HICKS COLUMN: Cruise-ship confab was preaching to the choir
You gotta love the anti-cruise-ship crowd.
They brought in 150 people this past week to talk about balancing cruise ship visits with quality of life in our historic port city. Think about that — a port that wants to limit the number of ships that call here. Isn't that our business?
Of course, these folks say they don't want to ban these ships. They just want a balance, which means sticking all the cruise ships up on the East Side — so the beautiful people don't have to see so much of the riffraff or hear that dreadful calypso music.
They also have concerns about pollution in the historic district.

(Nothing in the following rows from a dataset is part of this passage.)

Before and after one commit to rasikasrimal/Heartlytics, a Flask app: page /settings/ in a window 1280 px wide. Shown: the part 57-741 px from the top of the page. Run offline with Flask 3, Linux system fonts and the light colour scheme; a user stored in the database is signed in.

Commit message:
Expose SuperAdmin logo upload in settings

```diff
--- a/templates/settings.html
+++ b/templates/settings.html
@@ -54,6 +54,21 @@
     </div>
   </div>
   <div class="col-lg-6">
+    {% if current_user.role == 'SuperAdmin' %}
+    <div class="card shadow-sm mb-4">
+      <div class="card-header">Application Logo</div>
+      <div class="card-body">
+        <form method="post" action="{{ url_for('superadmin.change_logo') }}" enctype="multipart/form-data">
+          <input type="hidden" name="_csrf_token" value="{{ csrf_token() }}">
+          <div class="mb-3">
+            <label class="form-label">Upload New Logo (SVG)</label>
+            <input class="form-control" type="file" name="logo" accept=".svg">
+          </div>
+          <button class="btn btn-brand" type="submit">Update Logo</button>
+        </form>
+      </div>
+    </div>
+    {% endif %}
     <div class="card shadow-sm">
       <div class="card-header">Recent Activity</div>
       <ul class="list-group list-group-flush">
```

Apparently they figure folks on the East Side would just think it's black snow.
One of the central themes of this confab was how people “concerned” about cruise ships should make more allies.
And then they turn around and don't invite the State Ports Authority or Mayor Joe Riley, the very people they need to be confabbing with.
Stop the carnival
This meeting was the very definition of preaching to the choir.
The World Monuments Fund and the National Trust for Historic Preservation got together with the good folks from the Preservation Society of Charleston to throw this shindig. Dissenters weren't invited; even press access was limited.
Instead, this like-minded crowd heard from people who have been successful in limiting cruise ships in other cities, and were told the only way to bring about compromise was to keep arguing.
That's all fine — nothing wrong with arguing or balance. But why didn't this group invite the folks they need to be arguing with?
Answer: They didn't want to hear the pro-cruise-ship folks, and the other side doesn't want to hear any more from them. And that's the problem.
And it's not going to get solved by listening to “Kumbaya.”
Come sail away?
An Alaska attorney told the crowd they shouldn't fight being labeled as elitists — they should embrace it.
He's talking about the sinister yet genius “Snobs vs. Jobs” campaign the pro-cruise-ship folks rolled out to combat this insurgence. Thing is, there's little way to avoid such a label when the cruise control crowd's idea of a solution is to dump the new cruise-ship terminal on poor neighborhoods.
Look, the Preservation Society and Historic Charleston Foundation have nothing but the city's best interests at heart here. They are good folks. And limiting the number of cruise ships that can call on Charleston every year would be a nice gesture.
Ports officials rightly note that we are never going to be Fort Lauderdale or Key West anyway — we're too far north — so what's the big deal?
If the city would just do it, perhaps these costly lawsuits and all the hand-wringing would go away. And if it didn't, well, then it would put the lie to talk of balance.
And it would suggest that some of these cruise-ship opponents are sailing through life on the SS Oblivious.
Reach Brian Hicks at firstname.lastname@example.org.